Labour rights and labour inspection in the UK trafficking response
In the UK law and policy context, there has been a shift in recent years towards acknowledging the role of labour protection and labour inspection as part of the ‘modern slavery’ response. FLEX’s advocacy during the Modern Slavery Bill was strongly focussed on the need for prevention through strengthened labour inspection, resulting in the government undertaking in section 55 to conduct a review of the remit of the Gangmasters Licensing Authority (GLA).
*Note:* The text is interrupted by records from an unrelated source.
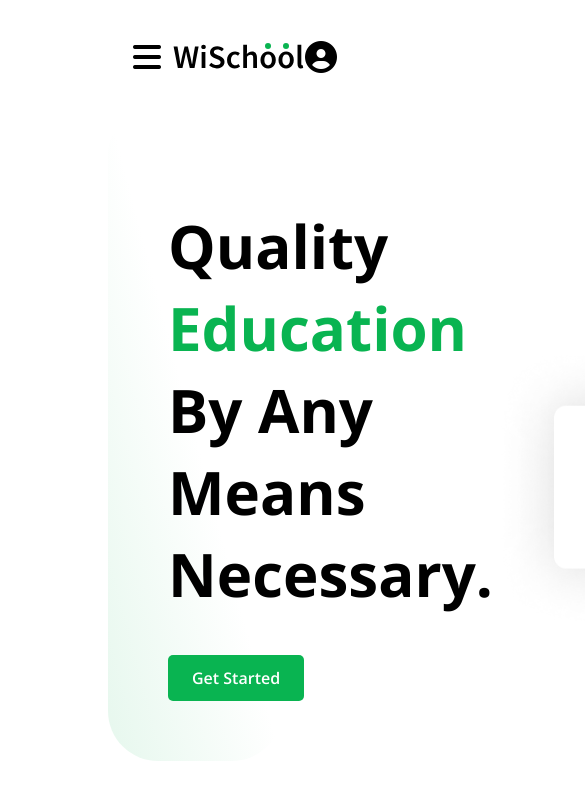
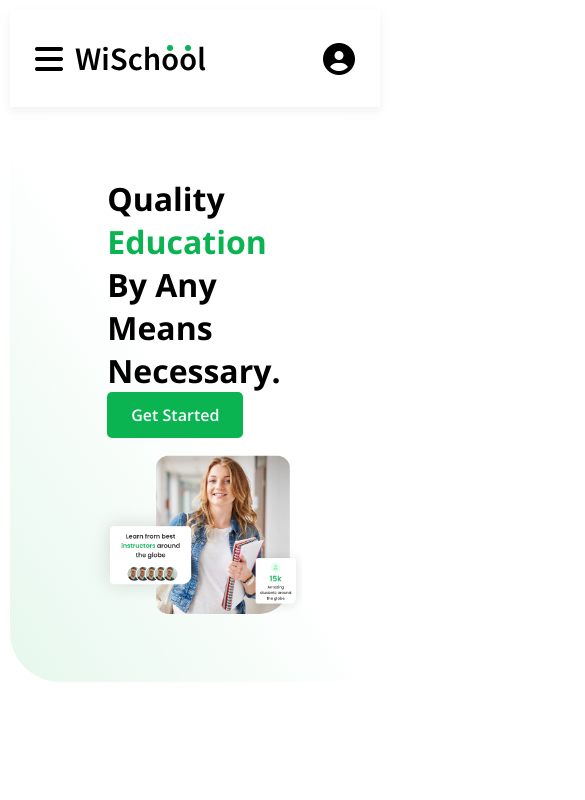
Before and after one commit to Vanhhhhhhhh/wiSchool, a plain HTML site: page index.html in a window 390 px wide. Shown: the top 800 px of the page, 585 px wide, since content can reach past the window. Drawn offline with nearby package versions, Linux system fonts and the light colour scheme.

Commit message:
update responsive

```diff
--- a/CSS/index.css
+++ b/CSS/index.css
@@ -7,6 +7,8 @@
 
 *{
     font-family: "Open Sans", sans-serif;
+    margin: 0;
+    padding: 0;
 }
 
 body{
@@ -14,6 +16,7 @@ body{
 }
 
 .header{
+    padding: 30px 0;
     display: flex;
     align-items: center;
     justify-content: space-between;
@@ -44,12 +47,14 @@ body{
     display: flex;
     align-items: center;
     padding: 60px;
+    margin-top: 10px;
     background-image: linear-gradient(to top right, rgba(9, 180, 81,0.1), #fff, #fff);
     border-radius: 50px;
 }
 
 .background__content{
-    width: 589px;
+    width: 45vw;
+    margin-bottom: 15px;
 }
 
 .background__content h1{
@@ -58,7 +63,7 @@ body{
 }
 
 .background__img img{
-    width: 600px;
+    width: 55vw;
 }
 
 .--main-color{
@@ -70,6 +75,7 @@ body{
     display: none;
     align-items: center;
     justify-content: space-between;
+    box-shadow: 0px 4px 8px 0px #C8C8C840;
 }
 
 .header__mobile .home{
@@ -93,4 +99,13 @@ body{
     .header{
         display: none;
     }
+    body{
+        padding: 10px;
+    }
+    .background{
+        flex-direction: column;
+    }
+    .background__content h1{
+        font-size: 32px;
+    }
 }
```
This review was conducted during the passage of the Immigration Bill, during which FLEX led advocacy on Part 1 of the Bill dealing with labour exploitation, placing a strong emphasis on labour market enforcement and prioritizing the needs of vulnerable and exploited workers. The Immigration Bill was subsequently amended to provide for a significant expansion of the GLA’s remit and powers. This expansion will allow inspectors to investigate certain labour abuses in any labour sector, providing an important source of protection for exploited workers. However, FLEX has cautioned that such expansion should not diminish the existing routine monitoring and inspection functions of the Authority.
The Immigration Act also introduced a new Director of Labour Market Enforcement, who will oversee and provide strategic direction to UK labour inspection and enforcement agencies. Like the Independent Anti-Slavery Commissioner, this role provides opportunities for building knowledge and for broad stakeholder engagement in addressing labour exploitation, but must prioritise the protection of workers and workers’ rights, and avoid involvement in immigration enforcement, to be effective.
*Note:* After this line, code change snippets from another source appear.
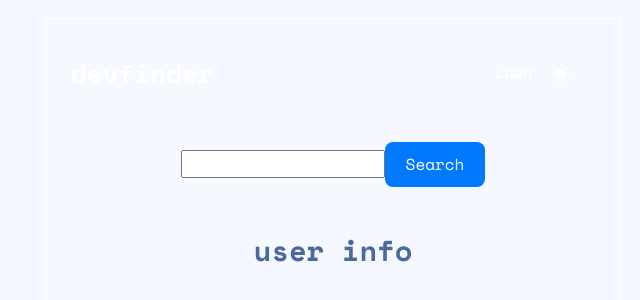
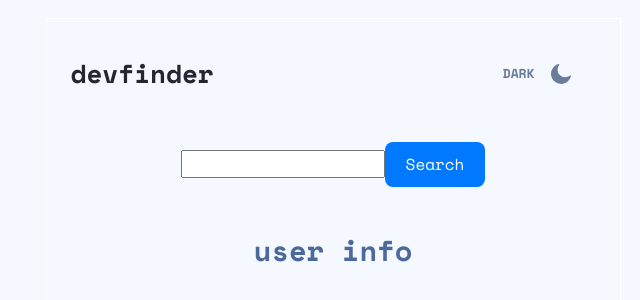
Before and after one commit to Hcmwebs/github-user-search, a React (Vite) app: page / in a window 1280 px wide. Shown: the part 240-540 px from the top of the page, without its empty margins (307-947 px from the left). Built offline with nearby package versions, Linux system fonts and the light colour scheme.

Commit message:
set up theme buttons dynamically
Signed-off-by: Heze <64218603+Hcmwebs@users.noreply.github.com>

```diff
--- a/src/components/Navbar.jsx
+++ b/src/components/Navbar.jsx
@@ -1,16 +1,20 @@
 import React from 'react'
 import styled from 'styled-components'
 import sun from '../assets/icon-sun.svg'
-const Navbar = () => {
+import moon from '../assets/icon-moon.svg'
+import { LightBtn, DarkBtn } from './index'
+
+const Navbar = ({ toggleTheme, theme }) => {
 	return (
 		<Wrapper className='sectionCenter'>
 			<a href='#' className='logo'>
 				devfinder
 			</a>
-			<button className='toggleBtn'>
-				<small>light</small>
-				<img src={sun} alt='light icon' />
-			</button>
+			{theme === 'lightTheme' ? (
+				<DarkBtn toggleTheme={toggleTheme} />
+			) : (
+				<LightBtn toggleTheme={toggleTheme} />
+			)}
 		</Wrapper>
 	)
 }
@@ -25,7 +29,7 @@ const Wrapper = styled.nav`
 		font-size: 1.625rem;
 		line-height: 2.4375rem;
 		font-weight: var(--bold);
-		color: white;
+		color: var(--logoColor);
 	}
 
 	.toggleBtn {
@@ -35,17 +39,24 @@ const Wrapper = styled.nav`
 		align-items: center;
 		gap: 1rem;
 		text-transform: uppercase;
-		background-color:transparent;
+		background-color: transparent;
+		font-size: 0.8125rem;
+		font-weight: var(--bold);
+		line-height: 1.1875rem;
+		color: var(--themeBtnColor);
+		transition: var(--transition-3);
+		&:hover {
+			color: var(--themeBtnHoverColor);
+		}
 
-		small {
-			font-size: 0.8125rem;
-			font-weight: var(--bold);
-			line-height: 1.1875rem;
-		}
-		img{
+		/* svg {
 			width: 20px;
 			height: 20px;
-		}
+			color: var(--themeBtnColor);
+			&:hover {
+				color: var(--themeBtnHoverColor);
+			}
+		} */
 	}
 `
 
```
Yet while on the one hand recognizing the need to enforce labour standards and protect vulnerable workers, the UK government has on the other hand, and in the very same Act, provided traffickers with the ideal tool for exploiting migrant workers. The new Act criminalises ‘illegal working’, making it an offence punishable with imprisonment to work without immigration status. Traffickers frequently use the threat of deportation, removal and reporting to immigration officials in order to abuse and exploit workers.1 FLEX strongly believes that the criminalization of undocumented workers will give rise to further exploitation by effectively handing power back to unscrupulous employers and preventing victims from reporting severe labour exploitation.
Between now and the next World Day Against Trafficking in Persons in 2017 there will be significant changes in the UK’s response to human trafficking and forced labour, that reflect a growing understanding of the role of labour standards in the prevention of severe exploitation. The GLA will be significantly expanded and become the Gangmasters and Labour Abuse Authority (GLAA). The new Director of Labour Market enforcement will be appointed and will develop their first ‘Labour Market Enforcement Strategy’. These developments present both opportunities and risks, as the protection of labour standards competes with alternative priorities concerning immigration enforcement and market de-regulation. FLEX will therefore continue to call for the rights of vulnerable workers to be prioritised and protected to prevent human trafficking in the year to come.